Today even students who are returning to school in their forties are digital natives. That means that schoolwork competes with students’ phones, tablets, and gaming systems. These are also the other distractors that online returning students traditionally deal with, like work and family. Time management can be one of the most critical factors in student success. Student success markedly decreases when a student starts an assignment on or after the due date (Field, 2015). So, what strategies help? Encouraging students to use time management techniques will have a better and more prosperous college experience. This will be reflected in retention percentages and student feedback surveys.
Here are some of the approaches we are currently employing with our clients’ students.
Plan with the Students
Our online catalog has roughly the same cadence of due dates for each course. This allows the Success Coaches to work with the student during orientation on time management.

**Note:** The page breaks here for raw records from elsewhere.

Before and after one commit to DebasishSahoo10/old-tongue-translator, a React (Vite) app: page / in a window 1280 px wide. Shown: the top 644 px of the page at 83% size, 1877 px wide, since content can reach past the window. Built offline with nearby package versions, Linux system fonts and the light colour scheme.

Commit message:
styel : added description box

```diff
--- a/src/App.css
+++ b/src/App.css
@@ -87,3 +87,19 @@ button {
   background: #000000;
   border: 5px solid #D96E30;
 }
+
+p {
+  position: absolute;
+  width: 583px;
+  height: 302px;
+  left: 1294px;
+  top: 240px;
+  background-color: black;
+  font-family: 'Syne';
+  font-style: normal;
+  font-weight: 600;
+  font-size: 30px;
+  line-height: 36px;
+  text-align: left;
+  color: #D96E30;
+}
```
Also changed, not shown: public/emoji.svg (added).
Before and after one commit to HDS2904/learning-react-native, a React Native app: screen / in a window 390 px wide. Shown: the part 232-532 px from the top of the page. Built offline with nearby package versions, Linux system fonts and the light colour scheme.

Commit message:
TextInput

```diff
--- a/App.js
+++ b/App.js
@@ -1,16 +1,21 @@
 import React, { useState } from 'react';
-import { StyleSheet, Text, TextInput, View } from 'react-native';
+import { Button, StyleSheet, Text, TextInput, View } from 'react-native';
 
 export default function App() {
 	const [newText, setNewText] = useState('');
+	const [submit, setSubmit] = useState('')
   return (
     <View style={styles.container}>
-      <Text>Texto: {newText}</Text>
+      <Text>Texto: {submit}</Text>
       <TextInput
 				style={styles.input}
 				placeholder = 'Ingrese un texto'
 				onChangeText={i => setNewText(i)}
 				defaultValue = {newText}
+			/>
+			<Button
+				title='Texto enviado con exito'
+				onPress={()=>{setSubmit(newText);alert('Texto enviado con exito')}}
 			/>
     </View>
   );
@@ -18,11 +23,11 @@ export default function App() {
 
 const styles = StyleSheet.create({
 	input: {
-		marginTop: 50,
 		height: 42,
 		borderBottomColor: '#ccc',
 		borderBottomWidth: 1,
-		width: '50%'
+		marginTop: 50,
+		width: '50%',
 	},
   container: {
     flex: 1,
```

Typically, a student will know their personal and work schedule at the time of orientation. This allows them to look forward by answering the question, “when will you address your schoolwork.” Students are encouraged to identify times before their first class when they will complete their work.
New students are contacted after their first week of study. The focus is on issues that will stop student progress but, one of the preplanned questions is, “how are you doing adhering to your time management plan.” The opportunity is afforded to the student to review and amend their earlier plan with the Success Coach.
Work with Instructors
Workflows are predetermined with faculty to refer students to a success coach to problem-solve academic issues while a student can still be in the course. This is done for new and continuing students. Success Coaches can then work with students on time management or any other issues that come up. The most common problem self-identified by students to our success coaches is time management.
Identify Areas for Improvement
Students are asked to brainstorm what they can do to be more successful or efficient learners in scheduled coaching meetings. We find that students often, without prompting, revisit the conversation they held in their original orientation and identify fidelity to their original plan as the main area to improve.
Move the Due Dates Forward
One popular strategy is to have students plan to finish an assignment the day before they are due. When pressures on a student’s time interfere with planned study times, having the extra day allows students to still turn assignments in on time despite unplanned disruptions.
It is understood that the online population has more pressure on their time than their traditional in-seat counterparts. Competition for a time in other areas of student life can be daunting. One of our successful coaches ‘ objectives is to arm students to succeed in that competition.
I would love to hear your thoughts or feedback on other strategies.
Field, J. (2015). Improving student performance using nudge analytics. In Proceedings of the 8th International Conference on Educational Data Mining (pp. 464–467). https://files.eric.ed.gov/fulltext/ED560905.pdf